● **WORK ITEM**: Type out the complete listing below word for word, without its pictures.

● **PROVIDED RECORDS**:
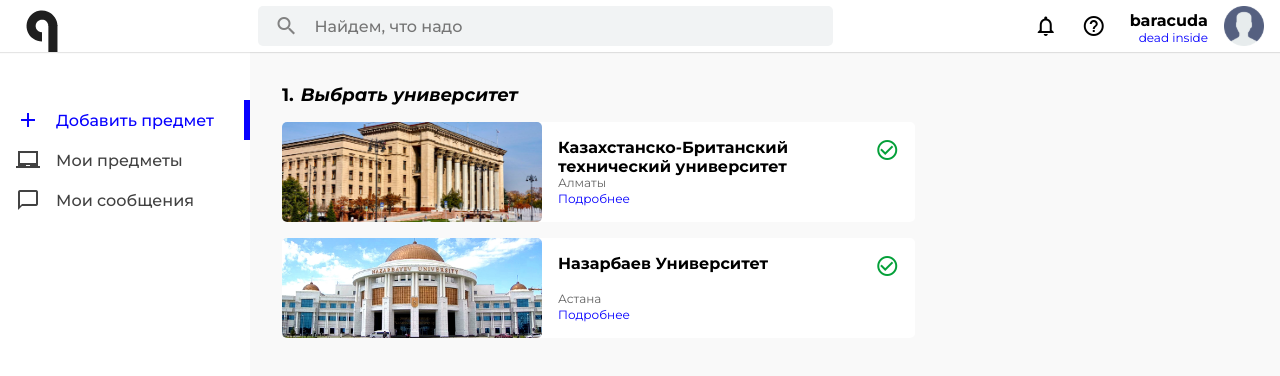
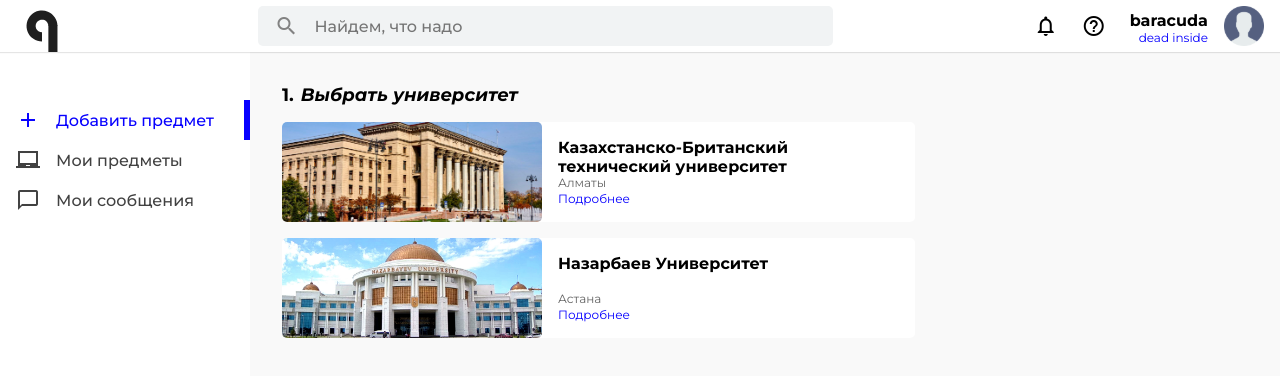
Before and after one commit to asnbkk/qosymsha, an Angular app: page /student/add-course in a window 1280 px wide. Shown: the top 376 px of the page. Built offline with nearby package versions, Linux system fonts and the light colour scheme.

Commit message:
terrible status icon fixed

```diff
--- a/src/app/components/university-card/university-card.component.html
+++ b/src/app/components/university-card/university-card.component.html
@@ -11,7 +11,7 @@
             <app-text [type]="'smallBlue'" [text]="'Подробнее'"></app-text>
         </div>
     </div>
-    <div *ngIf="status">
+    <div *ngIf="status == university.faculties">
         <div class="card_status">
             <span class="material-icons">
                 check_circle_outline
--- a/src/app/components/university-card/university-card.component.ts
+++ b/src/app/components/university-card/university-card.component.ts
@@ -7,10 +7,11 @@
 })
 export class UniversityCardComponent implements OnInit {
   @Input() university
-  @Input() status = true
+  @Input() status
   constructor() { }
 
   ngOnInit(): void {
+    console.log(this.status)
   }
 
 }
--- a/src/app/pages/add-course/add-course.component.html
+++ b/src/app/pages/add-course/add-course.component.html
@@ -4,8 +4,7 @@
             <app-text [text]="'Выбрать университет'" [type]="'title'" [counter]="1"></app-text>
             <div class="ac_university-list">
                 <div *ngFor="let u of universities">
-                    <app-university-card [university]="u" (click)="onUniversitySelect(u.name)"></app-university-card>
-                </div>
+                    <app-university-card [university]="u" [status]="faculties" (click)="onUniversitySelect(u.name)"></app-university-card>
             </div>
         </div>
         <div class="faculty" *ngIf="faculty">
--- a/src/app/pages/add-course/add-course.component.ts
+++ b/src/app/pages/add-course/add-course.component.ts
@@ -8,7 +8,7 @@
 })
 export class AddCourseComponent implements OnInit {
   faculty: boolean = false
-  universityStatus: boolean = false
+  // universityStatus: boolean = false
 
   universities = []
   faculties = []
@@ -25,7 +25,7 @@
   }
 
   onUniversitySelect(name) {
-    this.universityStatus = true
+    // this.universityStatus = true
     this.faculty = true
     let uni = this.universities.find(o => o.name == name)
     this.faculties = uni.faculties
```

● **RESULT OF THE EXERCISE**:
Before and after one commit to asnbkk/qosymsha, an Angular app: page /student/add-course in a window 1280 px wide. Shown: the top 376 px of the page. Built offline with nearby package versions, Linux system fonts and the light colour scheme.

Commit message:
terrible status icon fixed

```diff
--- a/src/app/components/university-card/university-card.component.html
+++ b/src/app/components/university-card/university-card.component.html
@@ -11,7 +11,7 @@
             <app-text [type]="'smallBlue'" [text]="'Подробнее'"></app-text>
         </div>
     </div>
-    <div *ngIf="status">
+    <div *ngIf="status == university.faculties">
         <div class="card_status">
             <span class="material-icons">
                 check_circle_outline
--- a/src/app/components/university-card/university-card.component.ts
+++ b/src/app/components/university-card/university-card.component.ts
@@ -7,10 +7,11 @@
 })
 export class UniversityCardComponent implements OnInit {
   @Input() university
-  @Input() status = true
+  @Input() status
   constructor() { }
 
   ngOnInit(): void {
+    console.log(this.status)
   }
 
 }
--- a/src/app/pages/add-course/add-course.component.html
+++ b/src/app/pages/add-course/add-course.component.html
@@ -4,8 +4,7 @@
             <app-text [text]="'Выбрать университет'" [type]="'title'" [counter]="1"></app-text>
             <div class="ac_university-list">
                 <div *ngFor="let u of universities">
-                    <app-university-card [university]="u" (click)="onUniversitySelect(u.name)"></app-university-card>
-                </div>
+                    <app-university-card [university]="u" [status]="faculties" (click)="onUniversitySelect(u.name)"></app-university-card>
             </div>
         </div>
         <div class="faculty" *ngIf="faculty">
--- a/src/app/pages/add-course/add-course.component.ts
+++ b/src/app/pages/add-course/add-course.component.ts
@@ -8,7 +8,7 @@
 })
 export class AddCourseComponent implements OnInit {
   faculty: boolean = false
-  universityStatus: boolean = false
+  // universityStatus: boolean = false
 
   universities = []
   faculties = []
@@ -25,7 +25,7 @@
   }
 
   onUniversitySelect(name) {
-    this.universityStatus = true
+    // this.universityStatus = true
     this.faculty = true
     let uni = this.universities.find(o => o.name == name)
     this.faculties = uni.faculties
```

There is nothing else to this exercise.